Maven is a great tool when it works; otherwise it’s pretty hard to figure out what’s happening and how to fix problems. Instead of detailing steps to get something done, the Maven philosophy is to let developers to pick what they want. For the common use cases that fit in its convention, Maven is pretty easy. In general, Maven is easy to start, and hard to customize.
It’s pretty straight forward to run Maven based projects in NetBeans IDE. For some projects that involve console related capabilities, you have to run it from OS console. One example is projects that use the JANSI APIs for colorful console output (see my last post for a sample). If you run the code within IDE, you won’t see the colors as would in a console.
While using Netbeans IDE to generate Javadoc for a Maven project, I noticed the generated pages has a default copyright notice at the bottom of every page, say “Copyright 2013. All Rights Reserved.” Because it’s default, it does not show the name of copyright owner. To change it, I found it’s not really straight-forward, therefore it may be worthwhile to share it.
As a long time Eclipse user, I like its workspace concept and the ease of switching workspaces among many other things. The workspace provides a simple yet powerful way to isolate groups of projects into different workspaces under different folders, so you’re not distracted by other un-related projects.
This feature is, however, not available in Netbeans IDE, which is not a big deal most of time. By default, the Netbeans IDE creates a folder under current user’s home directory as follows (yours could be different):
Recently I started to build a stand-alone Java application. The first thing I thought of was to use Eclipse, which I have been using since 2000. As you may know, the Eclipse family has a framework called Eclipse RCP (Rich Client Platform) for building standalone application.

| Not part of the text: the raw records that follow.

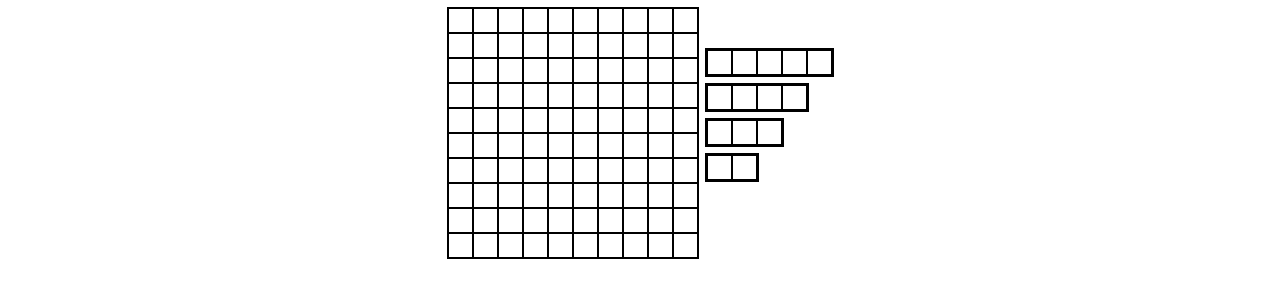
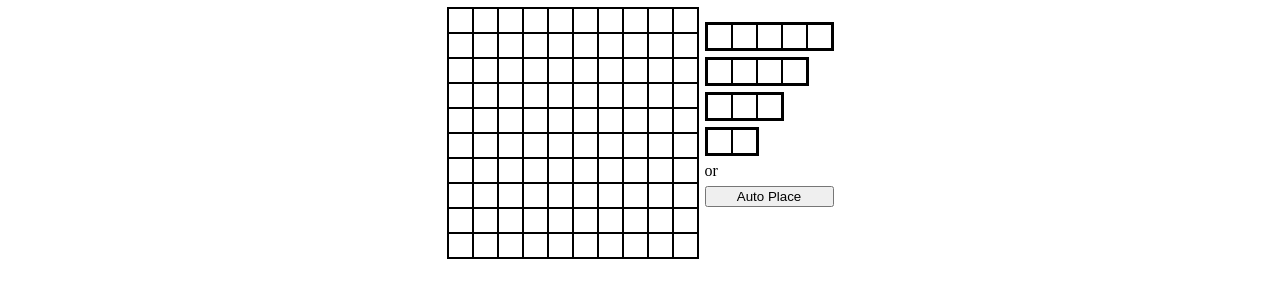
Before and after one commit to hattima-tim/battleship_game, a website built with webpack: page dist/index.html in a window 1280 px wide. Shown: the part 75-372 px from the top of the page. Built offline with nearby package versions, Linux system fonts and the light colour scheme.

Commit message:
added 'auto place' button

```diff
--- a/dist/index.html
+++ b/dist/index.html
@@ -94,6 +94,8 @@
                     <div class="box" data-index="0"></div>
                     <div class="box" data-index="1"></div>
                 </div>
+                <span>or</span>
+                <button id="auto_place">Auto Place</button>
             </div>
         </div>
 
```
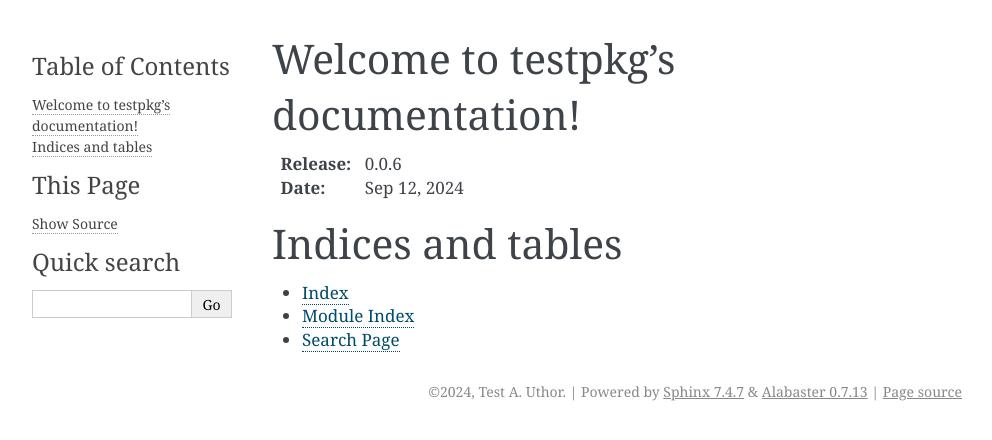
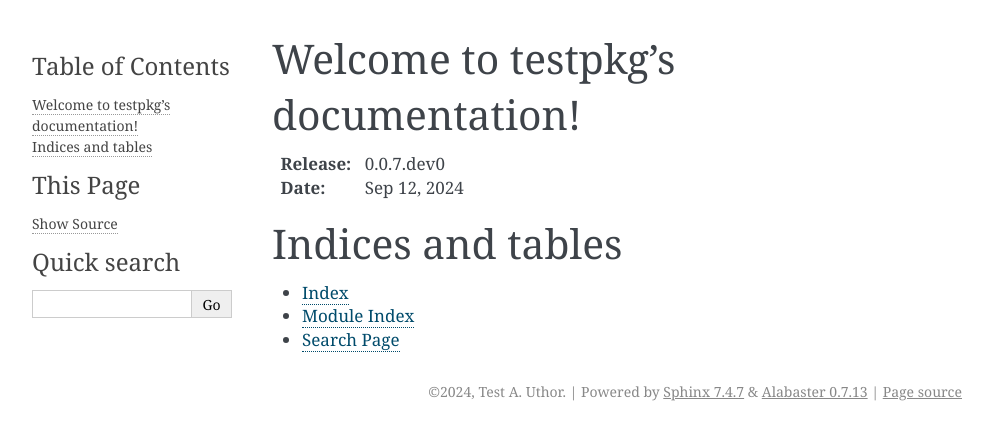
Before and after one commit to testorg2next/testrepo, a Sphinx documentation site: the page built from docs/index.rst, in a window 1280 px wide. Shown: the top 440 px of the page, without its empty margins (148-1140 px from the left). Built offline with Sphinx 7.4.7, drawn with Linux system fonts in a browser that asks for light colours.

Commit message:
Update versions

```diff
--- a/docs/conf.py
+++ b/docs/conf.py
@@ -9,7 +9,7 @@
 project = 'githubtestorg2-testrepo-testpkg'
 copyright = '2024, Test A. Uthor'
 author = 'Test A. Uthor'
-release = '0.0.6'
+release = '0.0.7.dev0'
 
 # -- General configuration ---------------------------------------------------
 # https://www.sphinx-doc.org/en/master/usage/configuration.html#general-configuration
--- a/setup.py
+++ b/setup.py
@@ -2,7 +2,7 @@ from setuptools import setup
 
 setup(
     name='githubtestorg2-testrepo-testpkg',
-    version='0.0.6',
+    version='0.0.7.dev0',
     description="A sample Python project",
     long_description=open("README.md").read(),
     long_description_content_type="text/markdown",
```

In fact, Eclipse IDE is now built on top of the Eclipse RCP framework.